__YOUR OBJECTIVE__: In your copy of the listing below, reproduce each word exactly and include no pictures.
Segment Open
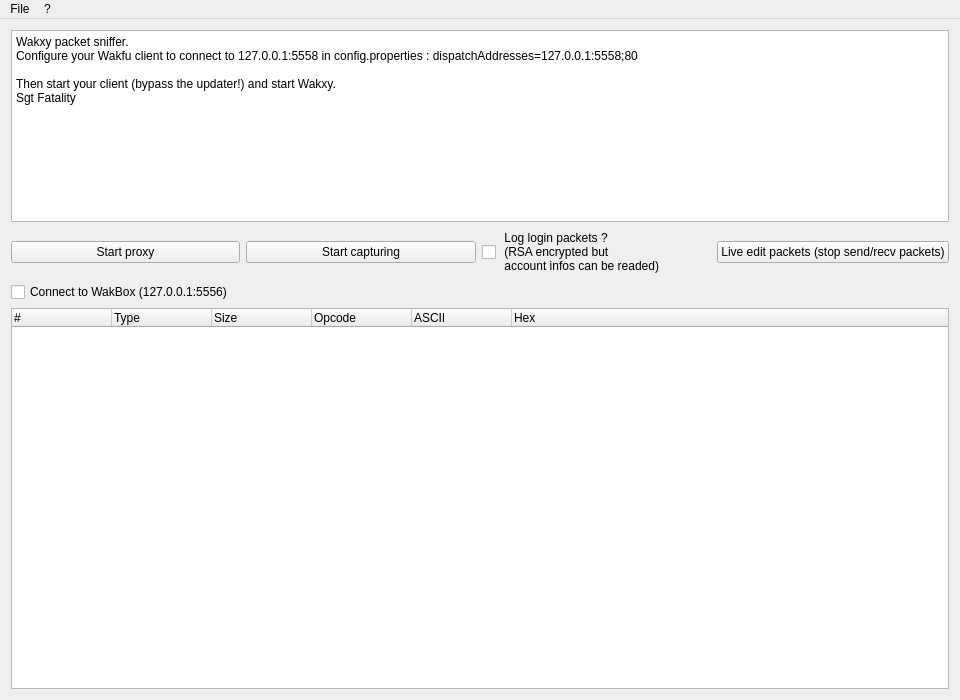
This is src/mainwindow.ui in WakBox/Wakxy as Qt 5 draws it before an edit. The edited form follows.
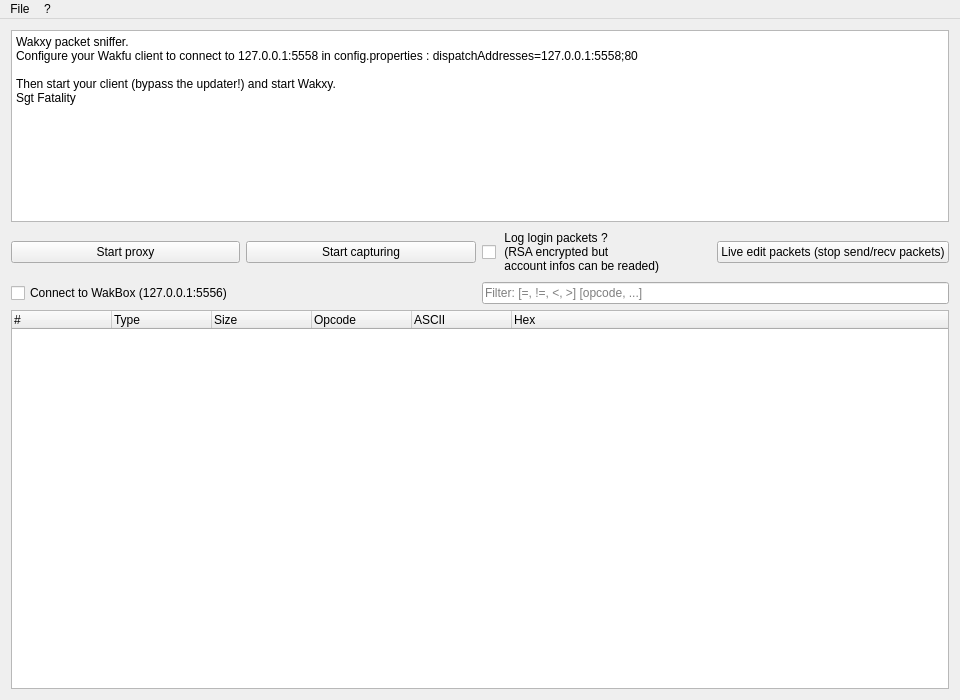
This is the edited form. Icons and pictures are not drawn.

Commit message: Add filter system.

Patch:
```diff
--- a/src/mainwindow.ui
+++ b/src/mainwindow.ui
@@ -175,6 +175,13 @@
         </property>
        </widget>
       </item>
+      <item row="2" column="2" colspan="2">
+       <widget class="QLineEdit" name="filter">
+        <property name="placeholderText">
+         <string>Filter: [=, !=, &lt;, &gt;] [opcode, ...]</string>
+        </property>
+       </widget>
+      </item>
      </layout>
     </item>
    </layout>
```
The commit also changes 2 other files.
Segment Closed
__PROBLEM SOLUTION__:
This is src/mainwindow.ui in WakBox/Wakxy as Qt 5 draws it before an edit. The edited form follows.
This is the edited form. Icons and pictures are not drawn.

Commit message: Add filter system.

Patch:
```diff
--- a/src/mainwindow.ui
+++ b/src/mainwindow.ui
@@ -175,6 +175,13 @@
         </property>
        </widget>
       </item>
+      <item row="2" column="2" colspan="2">
+       <widget class="QLineEdit" name="filter">
+        <property name="placeholderText">
+         <string>Filter: [=, !=, &lt;, &gt;] [opcode, ...]</string>
+        </property>
+       </widget>
+      </item>
      </layout>
     </item>
    </layout>
```
The commit also changes 2 other files.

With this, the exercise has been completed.